>> No ban, no wall, justice for all.>> As demonstrators gathered outside, Supreme Court justices on Wednesday signaled they're likely to uphold one of Donald Trump's most contentious acts as president, his travel ban targeting several Muslim majority countries>> Lawrence Hurley was at the Supreme Court.>> Among the concerns raised by the justices are the question of second guessing the president on issues of national security.
The president's preported reason for the ban is to protect the US from terrorist attacks. And some of the justices will worry about getting behind those motives.>> The nine justices taking up a challenge to the ban, brought by the state of Hawaii. The state arguing the travel ban is motivated by Trump's emnity towards Muslims.

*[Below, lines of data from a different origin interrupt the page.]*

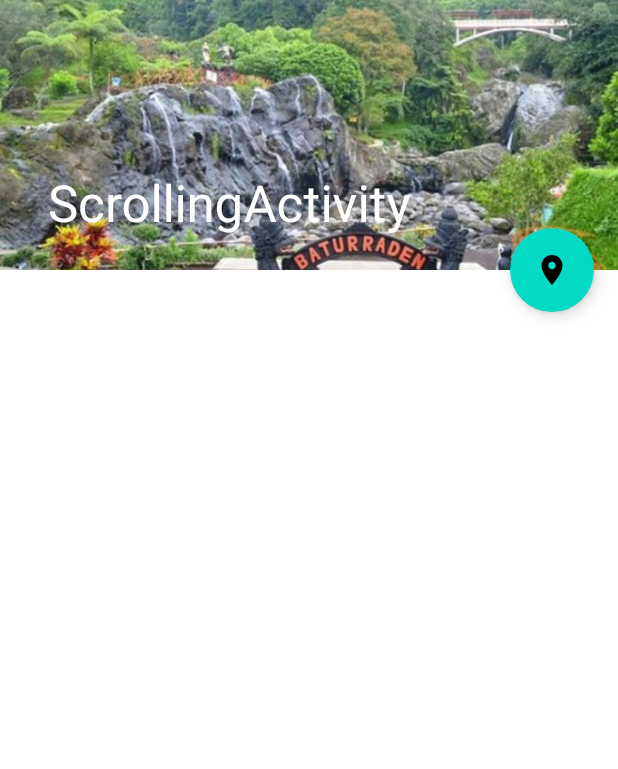
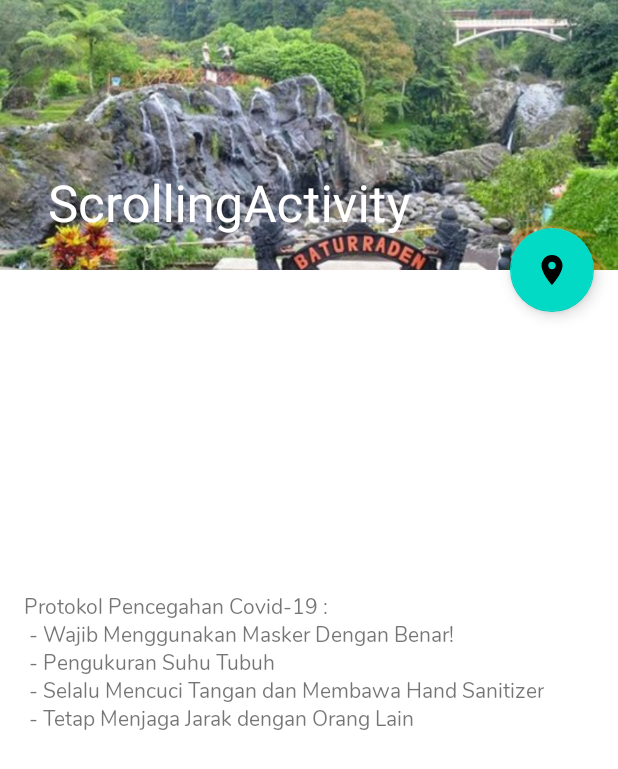
Before and after one commit to PanjiAM/Safe-Travelku, an Android app: the ScrollingDetailActivity screen opened directly, with no data from a screen before it, on a phone screen of 412 x 824 dp. Shown: the top 769 px of the screen. Run offline under Robolectric (Android 15) with nearby library versions, the phone set to English and light mode, and no system bars; 1 statement that could not run was skipped.

Commit message:
added protokol pencegahan covid 19

```diff
--- a/app/src/main/res/layout/content_scrolling.xml
+++ b/app/src/main/res/layout/content_scrolling.xml
@@ -106,6 +106,24 @@
             android:padding="5dp"/>
     </LinearLayout>
 
+        <LinearLayout
+            android:orientation="horizontal"
+            android:layout_width="match_parent"
+            android:layout_height="match_parent"
+            android:paddingLeft="5dp"
+            android:paddingTop="32dp"
+            android:paddingRight="5dp">
+
+            <TextView
+                android:id="@+id/protokol_wisata"
+                android:layout_width="wrap_content"
+                android:layout_height="wrap_content"
+                android:text="@string/protokol_wisata"
+                android:fontFamily="@font/nunito_font_family"
+                android:textFontWeight="400"
+                android:padding="5dp"/>
+        </LinearLayout>
+
     </LinearLayout>
 
 </androidx.core.widget.NestedScrollView>
--- a/app/src/main/res/values/strings.xml
+++ b/app/src/main/res/values/strings.xml
@@ -143,6 +143,11 @@ lagi!</item>
     </string-array>
     <string name="title_activity_maps">Map</string>
     <string name="google_maps_key">AIzaSyC7Xyv2yogvVBSrbLPZArZZ6muk1kyA7L0</string>
+    <string name="protokol_wisata">Protokol Pencegahan Covid-19 :\n
+- Wajib Menggunakan Masker Dengan Benar!\n
+- Pengukuran Suhu Tubuh\n
+- Selalu Mencuci Tangan dan Membawa Hand Sanitizer\n
+- Tetap Menjaga Jarak dengan Orang Lain\n</string>
 
 
 </resources>
```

Saying his order violates the Constitution's ban on the government favoring one religion over another.>> Mr. Chief Justice, and may it please the Court.>> In a rare audio feed of the arguments, the Court's conservative majority seemed to side with Trump, voicing doubts that the ban was aimed at Muslims.
Conservative Justice, Samuel Alito.>> If you look at what was done, it does not look at all like a Muslim ban. There are other justifications that jump out as to why these particular countries were put on the list.>> But justiceAnthony Kennedy a frequent swing vote, as well as liberal justices, questioned whether comments made in a campaign-
>> Of Muslims.>> Such as Trump calling for quote, total and complete shut down of Muslims entering the US, should simply be ignored.>> Suppose you have a local mayor, and as a candidate he makes vituperative, hateful statements. He's elected. And on day two he takes acts that are consistent with those hateful statements.
Whatever he said in the campaign is irrelevant?>> I would say yes because we do think that oath marks a fundamental transformation.>> After the arguments, the ban's opponents remained defiant.>> But regardless of what the Court decides, we're gonna continue our fight against this ban.>> The ban sparked chaos at airports when issued only a week after Trump took office.
After lower courts ruled against it, it was revised twice and now blocks people from Iran, Libya, Somalia, Syria and Yemen. The Supreme Court is expected to issue it's ruling on Trump's travel ban by the end of June.